*WHAT IS BEING ASKED*.
In the listing below, locate the lines that hold "starredShowReducer" and copy them.

*MATERIAL SUPPLIED*.
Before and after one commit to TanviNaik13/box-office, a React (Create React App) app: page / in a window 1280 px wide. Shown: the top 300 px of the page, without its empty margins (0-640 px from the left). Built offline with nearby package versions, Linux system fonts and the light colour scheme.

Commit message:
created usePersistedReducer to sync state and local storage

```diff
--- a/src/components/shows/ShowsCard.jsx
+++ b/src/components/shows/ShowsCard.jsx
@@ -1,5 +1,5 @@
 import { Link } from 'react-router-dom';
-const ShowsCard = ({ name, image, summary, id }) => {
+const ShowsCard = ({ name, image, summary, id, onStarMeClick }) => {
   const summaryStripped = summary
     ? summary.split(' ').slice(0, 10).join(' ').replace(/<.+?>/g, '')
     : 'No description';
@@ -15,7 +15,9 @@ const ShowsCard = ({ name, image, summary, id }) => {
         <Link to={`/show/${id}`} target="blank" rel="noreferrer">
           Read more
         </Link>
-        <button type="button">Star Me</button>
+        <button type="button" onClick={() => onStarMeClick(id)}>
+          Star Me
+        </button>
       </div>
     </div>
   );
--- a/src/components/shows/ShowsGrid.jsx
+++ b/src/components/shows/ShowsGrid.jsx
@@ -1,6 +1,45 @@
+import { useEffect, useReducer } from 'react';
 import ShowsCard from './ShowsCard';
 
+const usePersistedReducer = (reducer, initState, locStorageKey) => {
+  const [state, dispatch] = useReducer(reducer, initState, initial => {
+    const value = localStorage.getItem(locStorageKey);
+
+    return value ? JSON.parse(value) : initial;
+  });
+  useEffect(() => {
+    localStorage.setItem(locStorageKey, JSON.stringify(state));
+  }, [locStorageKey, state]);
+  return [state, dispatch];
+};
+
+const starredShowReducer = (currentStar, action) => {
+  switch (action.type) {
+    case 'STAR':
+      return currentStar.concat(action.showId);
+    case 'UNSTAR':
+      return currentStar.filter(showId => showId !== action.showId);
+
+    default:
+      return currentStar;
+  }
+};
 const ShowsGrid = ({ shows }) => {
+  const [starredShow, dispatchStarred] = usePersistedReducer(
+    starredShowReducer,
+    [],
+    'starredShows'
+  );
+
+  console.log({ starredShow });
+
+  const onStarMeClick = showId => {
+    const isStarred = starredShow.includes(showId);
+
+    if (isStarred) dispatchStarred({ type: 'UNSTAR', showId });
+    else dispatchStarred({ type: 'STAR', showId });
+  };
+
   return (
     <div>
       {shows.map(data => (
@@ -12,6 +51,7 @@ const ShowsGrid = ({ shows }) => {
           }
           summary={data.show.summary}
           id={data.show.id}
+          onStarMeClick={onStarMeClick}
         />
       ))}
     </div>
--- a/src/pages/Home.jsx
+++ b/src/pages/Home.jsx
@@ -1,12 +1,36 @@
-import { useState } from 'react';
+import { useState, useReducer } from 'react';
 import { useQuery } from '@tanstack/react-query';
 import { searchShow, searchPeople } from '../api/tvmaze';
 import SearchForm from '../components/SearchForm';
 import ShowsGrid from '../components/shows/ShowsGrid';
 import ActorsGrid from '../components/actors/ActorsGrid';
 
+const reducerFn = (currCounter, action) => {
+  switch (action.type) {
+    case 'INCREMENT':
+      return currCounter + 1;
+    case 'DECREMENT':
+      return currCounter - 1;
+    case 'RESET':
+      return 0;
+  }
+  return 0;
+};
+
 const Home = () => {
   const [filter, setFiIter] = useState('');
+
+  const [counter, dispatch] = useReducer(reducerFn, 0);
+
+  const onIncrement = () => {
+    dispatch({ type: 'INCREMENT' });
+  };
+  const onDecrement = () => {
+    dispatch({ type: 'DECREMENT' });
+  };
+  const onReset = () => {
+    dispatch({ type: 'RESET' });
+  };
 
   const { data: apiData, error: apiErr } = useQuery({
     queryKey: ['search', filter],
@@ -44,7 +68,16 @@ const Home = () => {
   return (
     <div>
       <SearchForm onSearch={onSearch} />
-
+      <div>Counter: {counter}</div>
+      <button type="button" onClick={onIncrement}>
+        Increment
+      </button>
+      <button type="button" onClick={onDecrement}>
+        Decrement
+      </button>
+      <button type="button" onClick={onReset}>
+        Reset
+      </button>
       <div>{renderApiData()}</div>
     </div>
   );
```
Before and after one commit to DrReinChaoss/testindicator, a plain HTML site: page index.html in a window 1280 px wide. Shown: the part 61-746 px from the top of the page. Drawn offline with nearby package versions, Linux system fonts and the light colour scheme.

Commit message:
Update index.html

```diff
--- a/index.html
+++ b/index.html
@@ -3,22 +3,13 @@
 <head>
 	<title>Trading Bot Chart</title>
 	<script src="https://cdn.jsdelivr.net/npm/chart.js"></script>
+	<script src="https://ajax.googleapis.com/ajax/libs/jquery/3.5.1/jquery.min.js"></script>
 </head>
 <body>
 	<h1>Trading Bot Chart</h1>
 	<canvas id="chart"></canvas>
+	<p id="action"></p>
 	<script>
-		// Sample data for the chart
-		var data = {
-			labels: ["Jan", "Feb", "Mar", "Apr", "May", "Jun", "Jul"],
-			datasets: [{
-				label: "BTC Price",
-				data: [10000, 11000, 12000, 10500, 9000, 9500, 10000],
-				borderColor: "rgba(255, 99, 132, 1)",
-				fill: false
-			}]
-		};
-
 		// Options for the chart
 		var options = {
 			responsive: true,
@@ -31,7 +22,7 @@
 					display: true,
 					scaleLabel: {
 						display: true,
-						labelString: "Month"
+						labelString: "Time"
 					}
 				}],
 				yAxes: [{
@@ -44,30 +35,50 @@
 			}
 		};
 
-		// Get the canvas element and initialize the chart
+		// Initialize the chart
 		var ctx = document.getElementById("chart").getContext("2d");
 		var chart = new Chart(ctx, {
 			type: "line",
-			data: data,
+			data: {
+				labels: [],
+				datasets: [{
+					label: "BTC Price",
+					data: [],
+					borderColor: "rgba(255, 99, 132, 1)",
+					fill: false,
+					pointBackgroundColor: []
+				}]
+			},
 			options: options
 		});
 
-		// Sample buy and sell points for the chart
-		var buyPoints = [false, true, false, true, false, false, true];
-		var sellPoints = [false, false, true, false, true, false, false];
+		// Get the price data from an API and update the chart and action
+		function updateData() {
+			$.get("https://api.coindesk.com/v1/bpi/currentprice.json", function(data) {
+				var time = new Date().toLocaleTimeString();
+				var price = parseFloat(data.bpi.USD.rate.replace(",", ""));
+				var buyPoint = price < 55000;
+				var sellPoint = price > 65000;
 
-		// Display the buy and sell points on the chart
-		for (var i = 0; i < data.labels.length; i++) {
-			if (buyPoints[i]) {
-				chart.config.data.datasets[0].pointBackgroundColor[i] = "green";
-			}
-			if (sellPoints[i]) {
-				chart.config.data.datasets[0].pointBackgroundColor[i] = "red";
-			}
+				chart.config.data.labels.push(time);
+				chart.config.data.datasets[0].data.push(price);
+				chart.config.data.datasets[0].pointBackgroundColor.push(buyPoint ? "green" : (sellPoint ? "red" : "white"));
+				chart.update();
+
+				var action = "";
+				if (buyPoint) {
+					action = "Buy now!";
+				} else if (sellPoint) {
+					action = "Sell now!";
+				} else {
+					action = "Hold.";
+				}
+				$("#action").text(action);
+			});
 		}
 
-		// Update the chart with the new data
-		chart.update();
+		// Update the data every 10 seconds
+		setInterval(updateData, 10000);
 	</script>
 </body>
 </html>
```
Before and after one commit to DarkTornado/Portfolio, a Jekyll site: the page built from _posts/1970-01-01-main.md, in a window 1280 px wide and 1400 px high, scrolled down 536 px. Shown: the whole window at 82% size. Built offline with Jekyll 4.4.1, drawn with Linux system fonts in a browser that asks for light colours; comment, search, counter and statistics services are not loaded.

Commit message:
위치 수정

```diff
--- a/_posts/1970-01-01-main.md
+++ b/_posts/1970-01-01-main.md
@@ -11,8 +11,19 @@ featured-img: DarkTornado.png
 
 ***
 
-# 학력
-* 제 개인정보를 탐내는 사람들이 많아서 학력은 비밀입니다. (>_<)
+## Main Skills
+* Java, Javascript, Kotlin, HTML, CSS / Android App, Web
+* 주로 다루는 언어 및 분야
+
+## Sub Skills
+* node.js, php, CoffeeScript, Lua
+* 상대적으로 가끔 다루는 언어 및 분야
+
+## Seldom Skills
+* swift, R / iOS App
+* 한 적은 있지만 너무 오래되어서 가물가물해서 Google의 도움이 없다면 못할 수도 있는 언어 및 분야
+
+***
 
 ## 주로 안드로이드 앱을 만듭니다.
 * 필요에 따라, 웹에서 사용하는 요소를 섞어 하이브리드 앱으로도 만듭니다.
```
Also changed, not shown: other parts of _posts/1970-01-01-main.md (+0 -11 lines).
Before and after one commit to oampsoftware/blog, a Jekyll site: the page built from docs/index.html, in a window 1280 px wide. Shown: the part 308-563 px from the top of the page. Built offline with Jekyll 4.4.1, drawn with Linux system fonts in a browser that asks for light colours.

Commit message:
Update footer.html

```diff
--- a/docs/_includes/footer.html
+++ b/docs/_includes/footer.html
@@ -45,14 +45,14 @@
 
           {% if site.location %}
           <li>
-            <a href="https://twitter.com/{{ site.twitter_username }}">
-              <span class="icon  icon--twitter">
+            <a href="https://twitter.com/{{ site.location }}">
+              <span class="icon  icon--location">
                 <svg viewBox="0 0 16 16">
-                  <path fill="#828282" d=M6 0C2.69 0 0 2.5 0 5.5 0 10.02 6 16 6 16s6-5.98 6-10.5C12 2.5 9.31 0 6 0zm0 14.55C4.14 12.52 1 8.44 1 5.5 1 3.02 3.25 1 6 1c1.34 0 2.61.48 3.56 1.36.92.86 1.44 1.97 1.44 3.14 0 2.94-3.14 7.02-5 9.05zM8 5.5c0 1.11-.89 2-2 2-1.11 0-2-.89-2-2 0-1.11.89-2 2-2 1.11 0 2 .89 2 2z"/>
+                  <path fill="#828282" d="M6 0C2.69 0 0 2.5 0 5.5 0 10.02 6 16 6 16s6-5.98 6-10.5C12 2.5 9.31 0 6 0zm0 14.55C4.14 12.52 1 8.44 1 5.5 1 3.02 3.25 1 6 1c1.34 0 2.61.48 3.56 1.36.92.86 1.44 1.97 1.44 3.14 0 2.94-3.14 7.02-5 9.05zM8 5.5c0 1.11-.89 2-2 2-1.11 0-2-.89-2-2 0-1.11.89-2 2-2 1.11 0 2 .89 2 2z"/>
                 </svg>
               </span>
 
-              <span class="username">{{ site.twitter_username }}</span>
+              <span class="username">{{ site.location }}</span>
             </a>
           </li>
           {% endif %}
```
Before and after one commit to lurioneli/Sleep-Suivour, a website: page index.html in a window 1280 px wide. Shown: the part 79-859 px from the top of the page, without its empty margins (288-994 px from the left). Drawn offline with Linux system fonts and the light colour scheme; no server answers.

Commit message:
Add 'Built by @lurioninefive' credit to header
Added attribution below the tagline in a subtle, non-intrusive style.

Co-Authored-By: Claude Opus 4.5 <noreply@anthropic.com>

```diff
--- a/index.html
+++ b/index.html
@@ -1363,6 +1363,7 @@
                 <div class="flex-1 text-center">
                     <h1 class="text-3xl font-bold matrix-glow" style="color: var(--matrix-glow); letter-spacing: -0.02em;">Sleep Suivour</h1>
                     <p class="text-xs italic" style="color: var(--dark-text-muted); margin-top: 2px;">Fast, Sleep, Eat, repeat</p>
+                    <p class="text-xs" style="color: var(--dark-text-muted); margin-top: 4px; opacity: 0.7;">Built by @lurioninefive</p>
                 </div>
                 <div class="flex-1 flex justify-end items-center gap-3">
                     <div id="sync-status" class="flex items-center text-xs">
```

*ANSWER TO THE PROBLEM*.
+const starredShowReducer = (currentStar, action) => {
+    starredShowReducer,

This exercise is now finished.